Treatment discontinuation due to adverse events occurred in 965 participants (19.0%), most frequently due to gastrointestinal disorders (n=395; 7.8%). Gastrointestinal symptoms included diarrhea, nausea, abdominal pain, and vomiting. Dimethyl fumarate was also stopped due to flushing (2.6%), lymphopenia (2.5%) or leukopenia (0.4%), skin and subcutaneous tissue disorders (2.2%), and nervous system disorders (2.0%).

Patient-reported outcomes (PROs) were also collected, Pandey noted. Mean changes in PROs overall and for the newly diagnosed subgroup, respectively, at 48 months relative to baseline, were:

PROs were generally stable after 48 months, and on average, changes were greater among newly diagnosed patients, Pandey observed.

Dimethyl fumarate was approved by the FDA for relapsing forms of MS in 2013. Two phase III clinical trials established efficacy and safety baselines for the drug: the DEFINE trial reported a relative annualized relapse rate (ARR) reduction with respect to placebo of 48%-53%, depending on dosing regimen, and the CONFIRM trial showed relative ARR reductions of 44%-51%. Doses in both trials included dimethyl fumarate 240 mg orally twice daily and 240 mg orally three times daily. Adverse effects in the trials included flushing and gastrointestinal events and laboratory findings of elevated liver aminotransferase levels and decreased lymphocytes.

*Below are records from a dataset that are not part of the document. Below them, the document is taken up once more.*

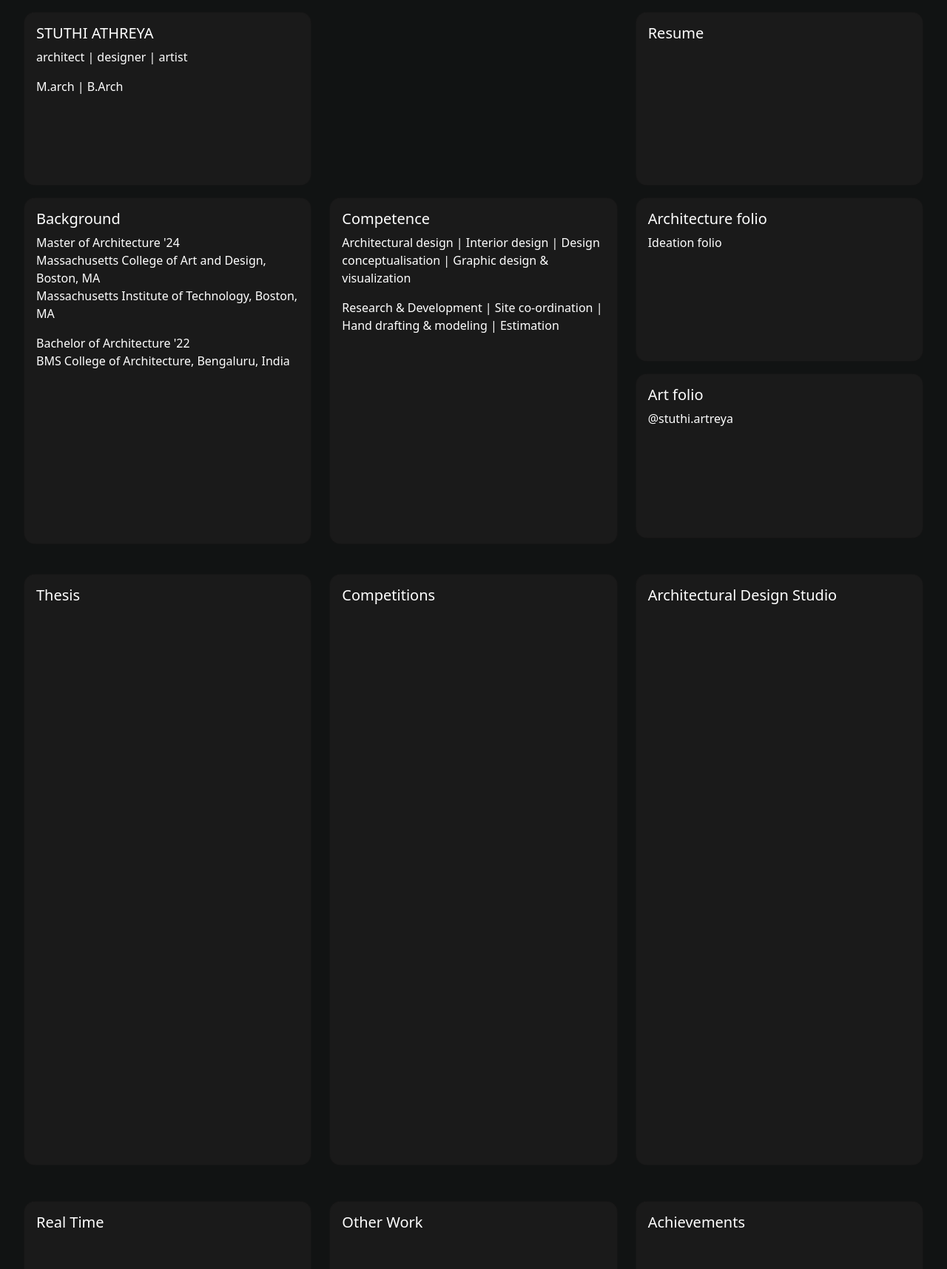
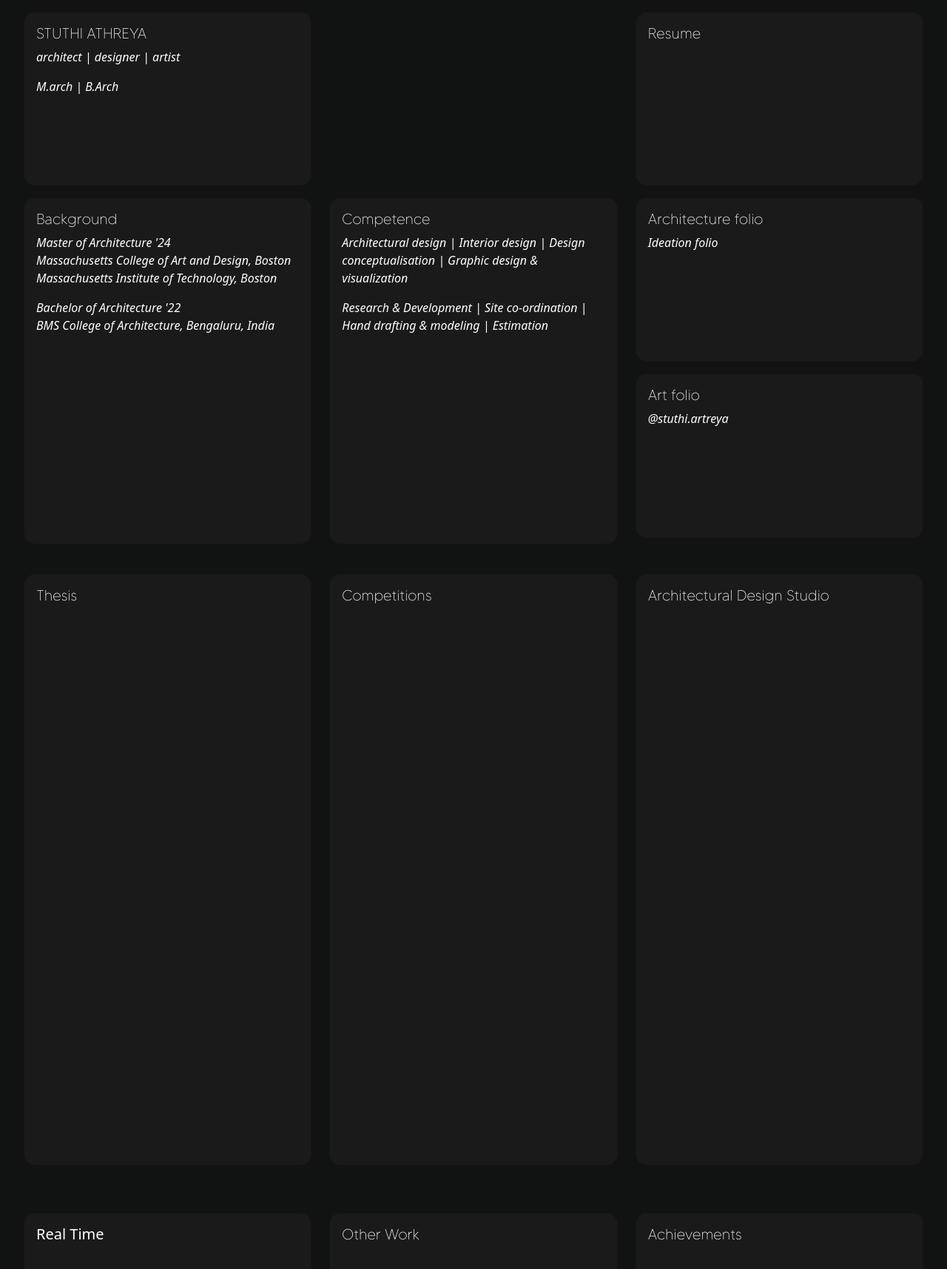
Before and after one commit to Stuthi2310/Stuthi2310.github.io, a plain HTML site: page index.html in a window 1280 px wide. Shown: the whole page at 74% size. Drawn offline with nearby package versions, Linux system fonts and the light colour scheme.

Commit message:
Add fonts and assets

```diff
--- a/index.css
+++ b/index.css
@@ -1,3 +1,19 @@
+@font-face {
+  font-family: "MadeTommyRegular";
+  src: url("fonts/MADE\ TOMMY\ Regular_PERSONAL\ USE.otf") format("opentype");
+}
+
+@font-face {
+    font-family: "MadeTommyLight";
+    src: url("fonts/MADE\ TOMMY\ Light_PERSONAL\ USE.otf") format("opentype");
+  }
+
+  @font-face {
+    font-family: "MadeTommyThin";
+    src: url("fonts/MADE\ TOMMY\ Thin_PERSONAL\ USE.otf") format("opentype");
+  }
+
+
 body {
   background-color: #111313;
   color: white;
@@ -19,14 +35,25 @@ body {
   background-color: #1a1a1a;
   border-radius: 15px;
   color: white;
+
 }
 
 .card-title {
   font-size: 1.25rem;
+  /* font-family: 'MadeTommyRegular', sans-serif; */
+  font-family: 'MadeTommyThin', sans-serif;
+
 }
 
 .card-text {
   font-size: 1rem;
+  font-style: italic;
+}
+
+.card-text-italics {
+    font-size: 1rem;
+    font-style: italic;
+    font-weight: 100;
   }
 
 .card-height {
@@ -42,7 +69,9 @@ body {
 }
 
 @media (max-width: 768px) {
-    .card-height, .card-height-tall, .card-half-height {
+  .card-height,
+  .card-height-tall,
+  .card-half-height {
     height: auto;
   }
 }
--- a/index.html
+++ b/index.html
@@ -14,14 +14,14 @@
                 <div class="card text-white card-height">
                     <div class="card-body">
                         <h5 class="card-title">STUTHI ATHREYA</h5>
-                        <p class="card-text">architect | designer | artist</p>
-                        <p class="card-text">M.arch | B.Arch</p>
+                        <p class="card-text-italics">architect | designer | artist</p>
+                        <p class="card-text-italics">M.arch | B.Arch</p>
                     </div>
                 </div>
             </div>
             <div class="col-lg-4 mb-3"></div>
-            <div class="col-lg-4 mb-3">
-                <div class="card text-white card-height">
+            <div class="col-lg-4 mb-3" >
+                <div class="card text-white card-height" onclick="openPDF('assets/Resume.pdf')" style="cursor: pointer;" >
                     <div class="card-body">
                         <h5 class="card-title">Resume</h5>
                     </div>
@@ -33,8 +33,8 @@
                 <div class="card text-white card-height-tall">
                     <div class="card-body">
                         <h5 class="card-title">Background</h5>
-                        <p class="card-text">Master of Architecture '24 <br> Massachusetts College of Art and Design, Boston, MA <br> Massachusetts Institute of Technology, Boston, MA</p>
-                        <p class="card-text">Bachelor of Architecture '22 <br> BMS College of Architecture, Bengaluru, India</p>
+                        <p class="card-text-italics">Master of Architecture '24 <br> Massachusetts College of Art and Design, Boston<br> Massachusetts Institute of Technology, Boston</p>
+                        <p class="card-text-italics">Bachelor of Architecture '22 <br> BMS College of Architecture, Bengaluru, India</p>
                     </div>
                 </div>
             </div>
@@ -42,29 +42,29 @@
                 <div class="card text-white card-height-tall">
                     <div class="card-body">
                         <h5 class="card-title">Competence</h5>
-                        <p class="card-text">Architectural design | Interior design | Design conceptualisation | Graphic design & visualization</p>
-                        <p class="card-text">Research & Development | Site co-ordination | Hand drafting & modeling | Estimation</p>
+                        <p class="card-text-italics">Architectural design | Interior design | Design conceptualisation | Graphic design & visualization</p>
+                        <p class="card-text-italics">Research & Development | Site co-ordination | Hand drafting & modeling | Estimation</p>
                     </div>
                 </div>
             </div>
             <div class="col-lg-4 mb-3">
-                <div class="card text-white card-half-height mb-3">
+                <div class="card text-white card-half-height mb-3" onclick="openPDF('assets/Portfolio.pdf')" style="cursor: pointer;">
                     <div class="card-body">
                         <h5 class="card-title">Architecture folio</h5>
-                        <p class="card-text">Ideation folio</p>
+                        <p class="card-text-italics">Ideation folio</p>
                     </div>
                 </div>
                 <div class="card text-white card-half-height">
                     <div class="card-body">
                         <h5 class="card-title">Art folio</h5>
-                        <p class="card-text">@stuthi.artreya</p>
+                        <p class="card-text-italics">@stuthi.artreya</p>
                     </div>
                 </div>
             </div>
         </div>
         <br>
         <div class="row">
-            <div class="col d-flex align-items-stretch" style="height: 100vh;">
+            <div class="col-lg-4 d-flex align-items-stretch mb-3" style="height: 100vh;">
                 <div class="card flex-fill">
                     <div class="card-body">
                         <h5 class="card-title">Thesis</h5>
@@ -72,7 +72,7 @@
                     </div>
                 </div>
             </div>
-            <div class="col d-flex align-items-stretch">
+            <div class="col-lg-4 d-flex align-items-stretch mb-3" style="height: 100vh;">
                 <div class="card flex-fill">
                     <div class="card-body">
                         <h5 class="card-title">Competitions</h5>
@@ -80,7 +80,7 @@
                     </div>
                 </div>
             </div>
-            <div class="col d-flex align-items-stretch">
+            <div class="col-lg-4 d-flex align-items-stretch mb-3" style="height: 100vh;">
                 <div class="card flex-fill">
                     <div class="card-body">
                         <h5 class="card-title">Architectural Design Studio</h5>
@@ -92,7 +92,7 @@
         <br>
         <br>
         <div class="row">
-            <div class="col d-flex align-items-stretch" style="height: 100vh;">
+            <div class="col-lg-4 d-flex align-items-stretch mb-3" style="height: 100vh;">
                 <div class="card flex-fill">
                     <div class="card-body">
                         <h5 class="card-0title">Real Time</h5>
@@ -100,7 +100,7 @@
                     </div>
                 </div>
             </div>
-            <div class="col d-flex align-items-stretch">
+            <div class="col-lg-4 d-flex align-items-stretch mb-3" style="height: 100vh;">
                 <div class="card flex-fill">
                     <div class="card-body">
                         <h5 class="card-title">Other Work</h5>
@@ -108,7 +108,7 @@
                     </div>
                 </div>
             </div>
-            <div class="col d-flex align-items-stretch">
+            <div class="col-lg-4 d-flex align-items-stretch mb-3" style="height: 100vh;">
                 <div class="card flex-fill">
                     <div class="card-body">
                         <h5 class="card-title">Achievements</h5>
@@ -119,5 +119,10 @@
         </div>
     </div>
     <script src="https://cdn.jsdelivr.net/npm/bootstrap@5.3.2/dist/js/bootstrap.min.js"></script>
+    <script>
+        function openPDF(path) {
+            window.open(path, '_blank');
+        }
+        </script>
 </body>
 </html>
```
Also changed, not shown: fonts/MADE TOMMY Light_PERSONAL USE.otf (added), fonts/MADE TOMMY Regular_PERSONAL USE.otf (added), fonts/MADE TOMMY Thin_PERSONAL USE.otf (added), 4 other files. Lines whose indentation alone changed are shown as unchanged.
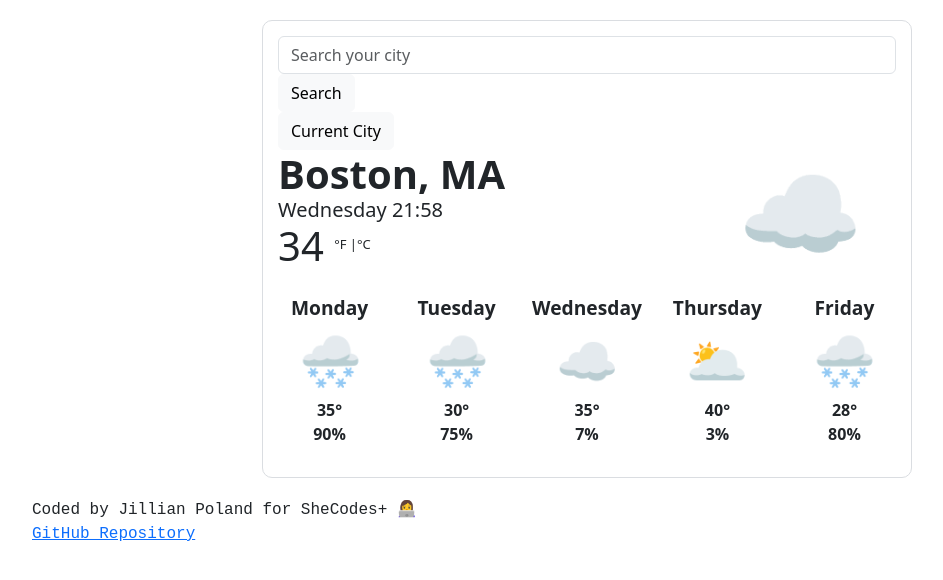
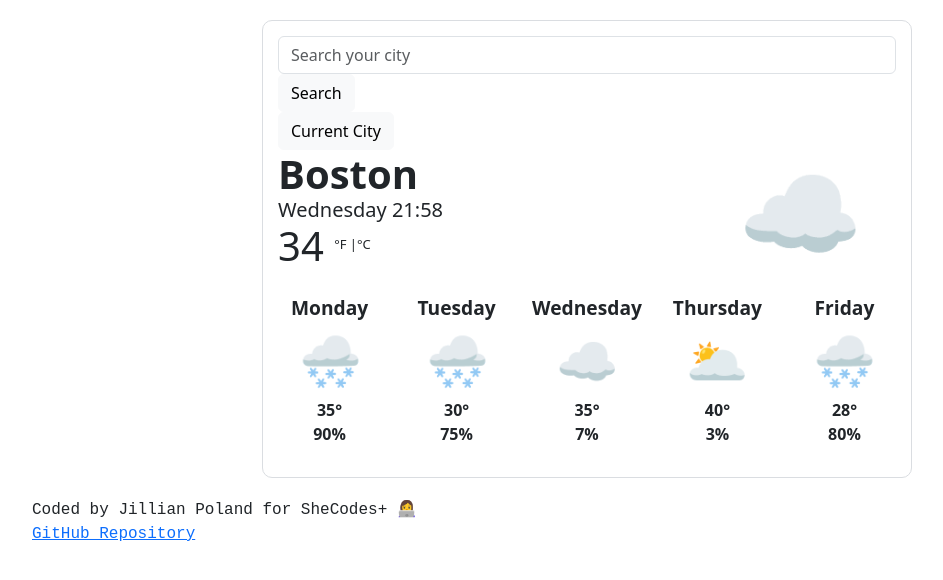
Before and after one commit to jillpoland/weather-app-utd, a website built with Parcel: page index.html in a window 1280 px wide. Shown: the whole page, without its empty margins (53-996 px from the left). Built offline with nearby package versions, Linux system fonts and the light colour scheme; a web font is replaced by a local one.

Commit message:
Cleanup - removing state name, updating max width

```diff
--- a/index.html
+++ b/index.html
@@ -40,7 +40,7 @@
             <h1 class="col-8">
               <ul class="head-list">
                 <li class="city-name head" id="city-display-name">
-                  Boston, MA
+                  Boston
                 </li>
                 <li id="display-date" class="head">
                   Date Time
--- a/src/styles.css
+++ b/src/styles.css
@@ -3,7 +3,7 @@
   padding: 15px;
   margin: 20px auto;
   max-width: 650px;
-  min-width: 450px;
+  min-width: 500px;
   border-radius: 10px;
 }
 
```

The DEFINE/CONFIRM extension study, ENDORSE, included data from three years of the trials and two additional years. The five-year analysis found adverse events reported in 88%-91% of patients treated with dimethyl fumarate according to various dosing protocols. One case of progressive multifocal leukoencephalopathy was reported in the setting of severe, prolonged lymphopenia.

In ESTEEM, 798 patients had a relapse (15.7%) during follow-up, including 224 people (15.5%) in the newly diagnosed population.

In the overall cohort, the unadjusted ARR one year prior to treatment was 0.82 (95% CI 0.80-0.84) versus 0.09 (95% CI 0.09-0.10) five years after treatment started, with an 88.6% lower ARR (P<0.0001). For newly diagnosed patients, unadjusted ARRs were 1.12 (95% CI 1.08-1.16) at one year prior to treatment and 0.10 (95% CI 0.09-0.11) five years after treatment, with a 91.3% lower ARR (P=0.0001).

The estimated probability of being without relapse overall at 48 months was 72.5% overall and 75.8% in people who were newly diagnosed.

These data provide further evidence of effectiveness of dimethyl fumarate in patients early in their MS disease course, Pandey noted. “Mean scores for PRO measures of physical and psychological disease impacts, work productivity, activity impairment, and healthcare resource utilization remain stable with longer duration of follow-up relative to baseline,” she said.

Paul Smyth, MD, Contributing Writer, BreakingMED™

This study was sponsored by Biogen.

Pandey reported consulting fees from Bristol Myers Squibb, fees from Alexion, Biogen, Bristol Myers Squibb, Genentech, and Sanofi, and research support from Genentech.

Cat ID: 130

Topic ID: 82,130,730,130,36,764,192,925